A Bright Future: How Some Countries Have Solved Climate Change and the Rest Can Follow, by Joshua S. Goldstein and Staffan A. Qvist, depicts two different paths of emission-free energy use: Germany and Sweden. The contrasting stories have Sweden on one side. The Swedish has cut carbon emissions in half while doubling the use of electricity through the construction of various nuclear power plants in the last 50 years. Then there’s Germany; who has twice as many emissions per capita, yet still uses only one third less the electricity. Instead of supporting its existing nuclear power generation, Germany has begun to close down plants and has attempted to replace that energy using wind and solar. These renewables make up 15 percent of their total energy production. In turn, emissions aren’t down; they are actually up and Germany still produces a billion tons of carbon emissions per year.
As Chris Wright reports in his review for Dissident Voices of the Joshua S. Goldstein and Staffan A. Qvist book, “A Bright Future: How Some Countries Have Solved Climate Change and the Rest Can Follow,” both nuclear and renewables have little by way of lifecycle carbon emission, yet nuclear provides undeniably more powerful and dense energy. Take Ringhals, in Sweden, as an example. This nuclear power plant can produce 4 Gigawatts of electricity day and night. A solar field would need to stretch 40 to 100 miles to produce the same amount of energy as Ringhals, which only covers 150 acres.
Nuclear is a zero emission energy source that produces at a rate unparalleled with renewable energy sources, yet its prosperous potential is resisted by a common misconception about its waste. Nuclear, actually, produces very little waste. Goldstein and Qvist explain that “the entire volume of spent fuel from fifty years of nuclear power—a source that produces one-fifth of U.S. electricity—could be packed into a football stadium, piled twenty feet high.” Not only is there very little waste, but the waste itself has been stored for the last 70 years with no apparent health effects. We need to not just talk about nuclear waste—we need to compare nuclear’s waste with the waste of the alternatives. Fossil fuel waste is destroying the planet’s climate and causing as many as 7 million people a year to die prematurely from breathing poor air quality. Solar cells decay after a life estimated at 25 years and turn into long-lasting toxic waste, as do wind turbines, for which there is almost no good disposal process available.

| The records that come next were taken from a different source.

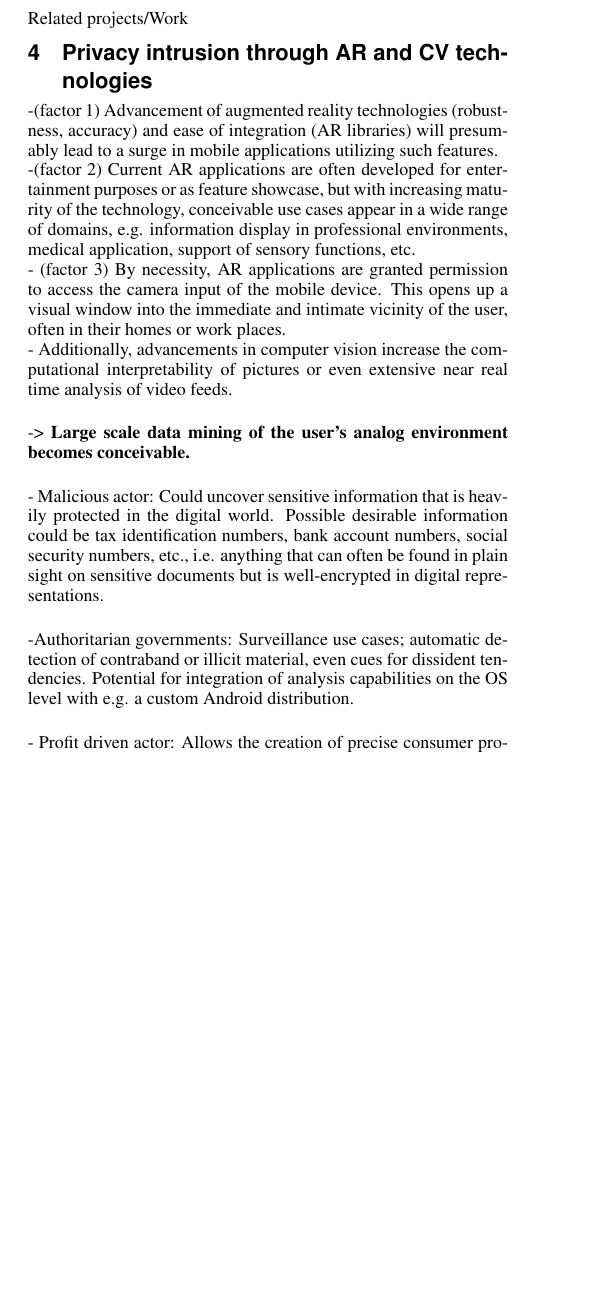
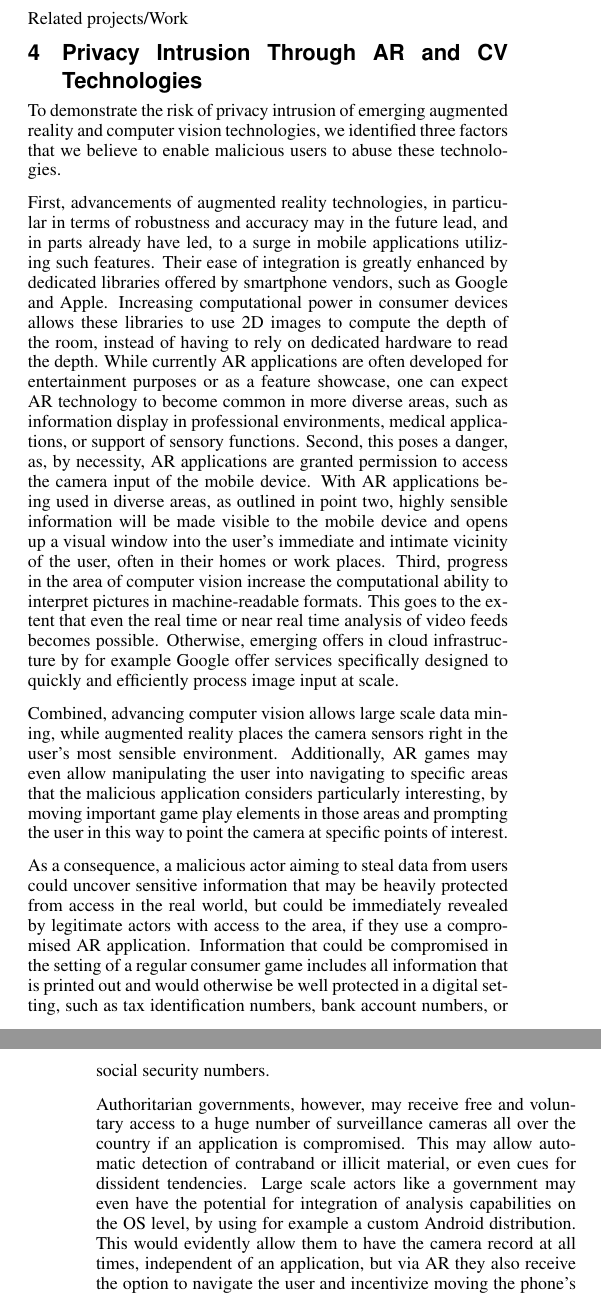
Before and after one commit to tom95/demon-go-paper, a LaTeX document (main.tex, which reads sections/concept.tex): part of one column of page 1 of 7 before the commit and two parts of the columns of pages 1 and 2 of 7 after it, the two joined at a grey line, cut so that both start at the same text, the shorter picture padded with empty space. Compiled offline with pdfLaTeX.

Commit message:
expand notes in AR/CV options to full sentences

```diff
--- a/sections/concept.tex
+++ b/sections/concept.tex
@@ -2,19 +2,32 @@
 %----------------------------------------------------------------
 % Concept
 %----------------------------------------------------------------
-\section{Privacy intrusion through AR and CV technologies}
+\section{Privacy Intrusion Through AR and CV Technologies}
 
--(factor 1) Advancement of augmented reality technologies (robustness, accuracy) and ease of integration (AR libraries) will presumably lead to a surge in mobile applications utilizing such features. \\
--(factor 2) Current AR applications are often developed for entertainment purposes or as feature showcase, but with increasing maturity of the technology, conceivable use cases appear in a wide range of domains, e.g. information display in professional environments, medical application, support of sensory functions, etc. \\
-- (factor 3) By necessity, AR applications are granted permission to access the camera input of the mobile device. This opens up a visual window into the immediate and intimate vicinity of the user, often in their homes or work places. \\
-- Additionally, advancements in computer vision increase the computational interpretability of pictures or even extensive near real time analysis of video feeds.
+To demonstrate the risk of privacy intrusion of emerging augmented reality and computer vision technologies, we identified three factors that we believe to enable malicious users to abuse these technologies.
 
--> \textbf{Large scale data mining of the user's analog environment becomes  conceivable.}
+% -(factor 1) Advancement of augmented reality technologies (robustness, accuracy) and ease of integration (AR libraries) will presumably lead to a surge in mobile applications utilizing such features. \\
+% -Current AR applications are often developed for entertainment purposes or as feature showcase, but with increasing maturity of the technology, conceivable use cases appear in a wide range of domains, e.g. information display in professional environments, medical application, support of sensory functions, etc. \\
+First, advancements of augmented reality technologies, in particular in terms of robustness and accuracy may in the future lead, and in parts already have led, to a surge in mobile applications utilizing such features.
+Their ease of integration is greatly enhanced by dedicated libraries offered by smartphone vendors, such as Google and Apple.
+Increasing computational power in consumer devices allows these libraries to use 2D images to compute the depth of the room, instead of having to rely on dedicated hardware to read the depth.
+While currently AR applications are often developed for entertainment purposes or as a feature showcase, one can expect AR technology to become common in more diverse areas, such as information display in professional environments, medical applications, or support of sensory functions.
+% - (factor 3) By necessity, AR applications are granted permission to access the camera input of the mobile device. This opens up a visual window into the immediate and intimate vicinity of the user, often in their homes or work places. \\
+Second, this poses a danger, as, by necessity, AR applications are granted permission to access the camera input of the mobile device.
+With AR applications being used in diverse areas, as outlined in point two, highly sensible information will be made visible to the mobile device and opens up a visual window into the user's immediate and intimate vicinity of the user, often in their homes or work places.
+% - Additionally, advancements in computer vision increase the computational interpretability of pictures or even extensive near real time analysis of video feeds.
+Third, progress in the area of computer vision increase the computational ability to interpret pictures in machine-readable formats. This goes to the extent that even the real time or near real time analysis of video feeds becomes possible. Otherwise, emerging offers in cloud infrastructure by for example Google offer services specifically designed to quickly and efficiently process image input at scale.
 
-- Malicious actor: Could uncover sensitive information that is heavily protected in the digital world.
-Possible desirable information could be tax identification numbers, bank account numbers, social security numbers, etc., i.e. anything that can often be found in plain sight on sensitive documents but is well-encrypted in digital representations.
+% -> \textbf{Large scale data mining of the user's analog environment becomes  conceivable.}
+Combined, advancing computer vision allows large scale data mining, while augmented reality places the camera sensors right in the user's most sensible environment.
+Additionally, AR games may even allow manipulating the user into navigating to specific areas that the malicious application considers particularly interesting, by moving important game play elements in those areas and prompting the user in this way to point the camera at specific points of interest.
 
--Authoritarian governments: Surveillance use cases; automatic detection of contraband or illicit material, even cues for dissident tendencies. Potential for integration of analysis capabilities on the OS level with e.g. a custom Android distribution.
+% - Malicious actor: Could uncover sensitive information that is heavily protected in the digital world.
+As a consequence, a malicious actor aiming to steal data from users could uncover sensitive information that may be heavily protected from access in the real world, but could be immediately revealed by legitimate actors with access to the area, if they use a compromised AR application.
+% Possible desirable information could be tax identification numbers, bank account numbers, social security numbers, etc., i.e. anything that can often be found in plain sight on sensitive documents but is well-encrypted in digital representations.
+Information that could be compromised in the setting of a regular consumer game includes all information that is printed out and would otherwise be well protected in a digital setting, such as tax identification numbers, bank account numbers, or social security numbers.
 
-- Profit driven actor: Allows the creation of precise consumer profiles for targeted advertising and audience selection. Could provide insights that classical profiles generated by online behaviour analysis lack.
+% -Authoritarian governments: Surveillance use cases; automatic detection of contraband or illicit material, even cues for dissident tendencies. Potential for integration of analysis capabilities on the OS level with e.g. a custom Android distribution.
+Authoritarian governments, however, may receive free and voluntary access to a huge number of surveillance cameras all over the country if an application is compromised. This may allow automatic detection of contraband or illicit material, or even cues for dissident tendencies. Large scale actors like a government may even have the potential for integration of analysis capabilities on the OS level, by using for example a custom Android distribution.
+This would evidently allow them to have the camera record at all times, independent of an application, but via AR they also receive the option to navigate the user and incentivize moving the phone's camera around the room.
 
```
Also changed, not shown: sections/concept.tex (20 more changed lines).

Nuclear, the authors inform us, is one of our best weapons against fossil fuel use and should have a huge part in combating climate change. Without rapid production of nuclear power plants, it’s impossible to match the demand for energy while greatly diminishing carbon emissions. However, power plants across the United States are being shut down due to political reasons. Wright claims that “when Massachusetts’ last remaining nuclear power plant, Pilgrim, closed last month, much more electricity generation was lost than the state generates with all its solar, wind, and hydro power combined.”